Lyrically, Endure is unflinching in its assessment of an inhumane society. "Foul" exposes the physical and mental degradation of working under capitalism — back pain, sleep deprivation, UTIs — via nervy, frenzied punk. The droning, dread-infused "Kurdish Radio" connects the dots between imperialism and domestic white supremacy. "Concerning Peace" is a manifesto for violent resistance: "Violence in its complexity is the only tool against indignity." Yet it isn't all dark; groovy lead single "(Herman's) House" is an ode to hope and liberation via the story of the late Black activist Herman Wallace, on which Logout promises, "Won't lose myself in this world that wants my end." And tracks like the ecstatic "Cherry Blue Intention" and the sensual "Midnight Legend" explore visceral, personal sources of joy too — dancing, sex, community.

"Those are the two things that we're all holding at once — [one is] our own experience and personal growth, and the other is all the things you can't change that are going on outside of you." says Logout. "Joy is this quite fleeting emotion, but there is so much joy in literally just the little things. If we don't have that or don't find it, then what do we have? A life without joy is a life that's not worth living, in my opinion."

Anger, and knowing how to wield it, is an important tool in Special Interest's arsenal too, Logout goes on to explain. "When thinking of songs like 'Concerning Peace,' I was trying to name all the injustice that I feel like needed to be named, and the deeply maddening effect of this respectability politics situation here in America with Blackness," they say. "I am watching daily the devastating effects of anti-Blackness within this country — it's unreal and it's otherworldly."

There's deeply palpable anger as well on tracks like "Foul," where it's directed at a system that demands a worker's entire life and spirit, and "Impulse Control," where Logout spits rage toward "nepotistic dumb f****." "I think anger has been really useful in my life in a lot of ways to move through things in a way that I don't think I could have once upon a time," Logout says. "I've also found that living too much in anger for me has been destructive. But I think I just know now how to experience that in a way that is more useful."

"Music is like a spell," they add. "It has the power to push you to name all the things you feel like sometimes you can't say, and be able to sit with them and feel them, and also to move you forward."

It's tough not to feel moved by Endure, in the figurative and literal sense of the word. "It's something for your mind and something for your body," opines Mascelli. "We're trying to make something that moves us physically on a level beyond having to put it into words. And I think it makes the message more impactful, when it connects to you on that level where you can feel the beat."
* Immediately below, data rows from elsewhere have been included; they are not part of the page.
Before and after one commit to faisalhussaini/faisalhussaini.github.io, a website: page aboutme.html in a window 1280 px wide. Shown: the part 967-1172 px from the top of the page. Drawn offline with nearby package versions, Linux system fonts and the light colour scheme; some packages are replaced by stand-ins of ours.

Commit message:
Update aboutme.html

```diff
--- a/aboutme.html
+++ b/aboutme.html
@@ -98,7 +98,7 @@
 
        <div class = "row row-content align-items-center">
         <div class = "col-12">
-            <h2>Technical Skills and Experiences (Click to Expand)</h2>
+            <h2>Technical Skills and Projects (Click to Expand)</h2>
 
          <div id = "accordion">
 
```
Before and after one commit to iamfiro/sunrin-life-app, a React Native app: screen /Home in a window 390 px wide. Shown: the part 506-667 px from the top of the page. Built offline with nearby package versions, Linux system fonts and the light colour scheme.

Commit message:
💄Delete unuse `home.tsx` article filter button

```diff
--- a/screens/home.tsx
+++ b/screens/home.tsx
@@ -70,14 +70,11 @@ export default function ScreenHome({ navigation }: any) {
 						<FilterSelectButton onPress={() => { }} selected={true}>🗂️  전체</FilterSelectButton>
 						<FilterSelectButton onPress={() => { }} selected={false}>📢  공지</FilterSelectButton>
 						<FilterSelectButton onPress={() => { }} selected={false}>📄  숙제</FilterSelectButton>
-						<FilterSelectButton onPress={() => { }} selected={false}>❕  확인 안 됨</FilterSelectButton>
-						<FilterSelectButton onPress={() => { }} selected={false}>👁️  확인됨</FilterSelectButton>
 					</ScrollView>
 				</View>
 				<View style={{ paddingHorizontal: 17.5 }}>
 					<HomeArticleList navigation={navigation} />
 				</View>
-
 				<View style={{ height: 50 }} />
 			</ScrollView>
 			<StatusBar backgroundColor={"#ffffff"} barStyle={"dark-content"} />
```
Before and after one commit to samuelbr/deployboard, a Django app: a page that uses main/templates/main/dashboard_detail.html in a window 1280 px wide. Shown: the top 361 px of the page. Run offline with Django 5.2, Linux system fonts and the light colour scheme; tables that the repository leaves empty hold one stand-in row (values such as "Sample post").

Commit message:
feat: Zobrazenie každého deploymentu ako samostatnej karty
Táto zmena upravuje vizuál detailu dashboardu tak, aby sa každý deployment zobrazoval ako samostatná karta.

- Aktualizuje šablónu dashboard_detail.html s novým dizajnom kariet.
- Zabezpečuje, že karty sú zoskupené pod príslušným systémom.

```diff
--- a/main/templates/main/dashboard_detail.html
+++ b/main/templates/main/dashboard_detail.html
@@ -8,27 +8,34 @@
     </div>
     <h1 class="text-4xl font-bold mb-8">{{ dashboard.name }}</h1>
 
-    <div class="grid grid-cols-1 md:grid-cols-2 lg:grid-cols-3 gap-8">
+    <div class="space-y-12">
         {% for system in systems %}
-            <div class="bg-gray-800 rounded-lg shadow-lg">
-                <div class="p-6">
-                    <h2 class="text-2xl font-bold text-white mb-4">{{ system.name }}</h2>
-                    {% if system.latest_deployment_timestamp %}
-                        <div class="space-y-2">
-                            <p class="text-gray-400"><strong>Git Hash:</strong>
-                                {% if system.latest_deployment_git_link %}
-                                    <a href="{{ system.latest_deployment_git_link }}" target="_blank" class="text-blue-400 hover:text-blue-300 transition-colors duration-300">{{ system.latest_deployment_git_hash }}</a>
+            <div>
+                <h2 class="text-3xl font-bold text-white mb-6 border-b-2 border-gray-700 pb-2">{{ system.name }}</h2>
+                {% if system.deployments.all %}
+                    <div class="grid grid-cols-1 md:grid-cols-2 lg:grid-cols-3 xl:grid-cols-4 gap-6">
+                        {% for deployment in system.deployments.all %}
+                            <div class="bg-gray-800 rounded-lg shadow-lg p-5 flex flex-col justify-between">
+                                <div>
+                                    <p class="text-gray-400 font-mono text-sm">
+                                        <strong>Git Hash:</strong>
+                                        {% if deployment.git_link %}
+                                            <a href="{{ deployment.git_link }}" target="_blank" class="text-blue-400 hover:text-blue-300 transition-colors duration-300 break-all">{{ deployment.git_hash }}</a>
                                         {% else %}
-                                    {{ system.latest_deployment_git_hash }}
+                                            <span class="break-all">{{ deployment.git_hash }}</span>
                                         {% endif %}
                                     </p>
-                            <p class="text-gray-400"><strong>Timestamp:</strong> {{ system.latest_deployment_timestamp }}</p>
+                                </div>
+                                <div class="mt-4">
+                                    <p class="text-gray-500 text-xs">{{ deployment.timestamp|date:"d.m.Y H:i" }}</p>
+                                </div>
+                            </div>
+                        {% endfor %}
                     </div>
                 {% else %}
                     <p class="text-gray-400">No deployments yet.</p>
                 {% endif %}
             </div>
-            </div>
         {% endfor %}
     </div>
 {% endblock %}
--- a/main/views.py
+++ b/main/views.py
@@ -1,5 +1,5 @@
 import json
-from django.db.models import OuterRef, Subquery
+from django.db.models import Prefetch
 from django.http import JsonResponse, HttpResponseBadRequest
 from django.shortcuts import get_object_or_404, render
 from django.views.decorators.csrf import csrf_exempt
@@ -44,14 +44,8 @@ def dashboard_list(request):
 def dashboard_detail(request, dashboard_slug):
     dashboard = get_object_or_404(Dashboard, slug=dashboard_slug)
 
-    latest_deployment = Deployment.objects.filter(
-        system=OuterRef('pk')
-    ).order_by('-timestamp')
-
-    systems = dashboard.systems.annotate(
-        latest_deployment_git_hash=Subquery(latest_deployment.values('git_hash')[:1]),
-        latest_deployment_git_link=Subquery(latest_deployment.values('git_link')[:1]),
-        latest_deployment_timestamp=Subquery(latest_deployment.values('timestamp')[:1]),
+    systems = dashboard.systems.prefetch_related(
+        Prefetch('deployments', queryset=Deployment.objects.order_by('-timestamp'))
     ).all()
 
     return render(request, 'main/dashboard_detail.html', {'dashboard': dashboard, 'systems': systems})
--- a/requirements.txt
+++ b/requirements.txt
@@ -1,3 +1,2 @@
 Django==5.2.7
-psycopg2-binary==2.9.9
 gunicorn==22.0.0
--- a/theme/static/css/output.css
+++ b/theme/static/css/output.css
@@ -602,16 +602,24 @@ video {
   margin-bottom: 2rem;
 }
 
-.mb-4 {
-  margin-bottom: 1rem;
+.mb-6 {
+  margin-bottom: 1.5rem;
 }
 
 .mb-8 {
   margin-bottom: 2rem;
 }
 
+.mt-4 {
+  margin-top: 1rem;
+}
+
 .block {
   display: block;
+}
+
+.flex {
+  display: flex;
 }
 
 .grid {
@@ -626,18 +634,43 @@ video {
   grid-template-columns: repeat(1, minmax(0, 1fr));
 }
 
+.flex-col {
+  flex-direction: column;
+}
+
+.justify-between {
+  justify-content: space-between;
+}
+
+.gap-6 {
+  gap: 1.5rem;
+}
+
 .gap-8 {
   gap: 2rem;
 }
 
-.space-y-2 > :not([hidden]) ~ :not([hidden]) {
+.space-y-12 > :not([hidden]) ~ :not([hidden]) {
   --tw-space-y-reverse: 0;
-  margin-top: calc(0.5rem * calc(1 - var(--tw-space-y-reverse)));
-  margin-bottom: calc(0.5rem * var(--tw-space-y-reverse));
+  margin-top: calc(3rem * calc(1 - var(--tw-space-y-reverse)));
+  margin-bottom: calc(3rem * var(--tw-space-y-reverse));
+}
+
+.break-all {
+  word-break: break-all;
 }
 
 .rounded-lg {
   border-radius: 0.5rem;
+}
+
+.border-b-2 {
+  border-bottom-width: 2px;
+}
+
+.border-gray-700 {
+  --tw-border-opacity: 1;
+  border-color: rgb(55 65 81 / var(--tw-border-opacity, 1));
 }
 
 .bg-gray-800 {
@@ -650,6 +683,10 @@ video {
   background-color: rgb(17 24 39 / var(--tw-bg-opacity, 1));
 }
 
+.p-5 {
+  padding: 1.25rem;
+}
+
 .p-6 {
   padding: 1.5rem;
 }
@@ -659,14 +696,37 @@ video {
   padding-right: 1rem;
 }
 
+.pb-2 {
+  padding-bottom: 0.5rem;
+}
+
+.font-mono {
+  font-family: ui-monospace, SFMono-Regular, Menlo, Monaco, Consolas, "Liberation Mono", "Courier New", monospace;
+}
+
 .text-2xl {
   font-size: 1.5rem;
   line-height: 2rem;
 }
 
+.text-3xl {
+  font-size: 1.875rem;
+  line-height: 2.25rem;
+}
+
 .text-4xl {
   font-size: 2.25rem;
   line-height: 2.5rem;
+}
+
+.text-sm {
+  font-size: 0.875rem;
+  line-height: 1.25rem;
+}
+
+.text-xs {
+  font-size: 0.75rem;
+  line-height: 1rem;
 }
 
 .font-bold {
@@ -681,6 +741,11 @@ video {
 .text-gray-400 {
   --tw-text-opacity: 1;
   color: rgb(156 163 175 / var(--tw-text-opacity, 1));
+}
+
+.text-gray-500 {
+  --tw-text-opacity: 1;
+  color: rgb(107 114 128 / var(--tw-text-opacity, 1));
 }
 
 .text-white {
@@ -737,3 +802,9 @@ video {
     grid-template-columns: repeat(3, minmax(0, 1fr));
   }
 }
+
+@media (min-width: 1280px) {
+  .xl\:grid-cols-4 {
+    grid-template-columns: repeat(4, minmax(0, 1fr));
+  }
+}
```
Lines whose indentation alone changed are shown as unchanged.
That musical dynamism and fluidity also keeps things fun while performing, which is crucial during a set that can undoubtedly become heavy in subject matter. "Some songs, I feel a little bit too much sometimes, and it can send me there in an unpleasant way," says Logout. "I feel like over time I've learned how to separate that, but also be able to channel it when I need it." All four band members ease that burden through their personal friendship, too; tours are punctuated by clubbing excursions and karaoke nights, for example.

Endure is an album marked by juxtaposition and contrasts. It presents the circumstances we must endure, and the tools we have with which to do so; the pain and yearning of feeling beaten down, and a resolve to fight back. It puts words and music to a personal set of challenges, yet with an encouraging assertion of communality. And all the while, it provides a host of sounds that alternately energize, challenge and soothe, to create a map for figuring out how to endure together.

"It's kind of like you're walking down the street and there's music playing from a store on one side, and then there's a car accident over here and people laughing up ahead," Mascelli says. "All this stuff is going on all at once, [and we're] trying to capture the feeling of vertigo between it all."

Copyright 2022 NPR. To see more, visit https://www.npr.org.

Mia Hughes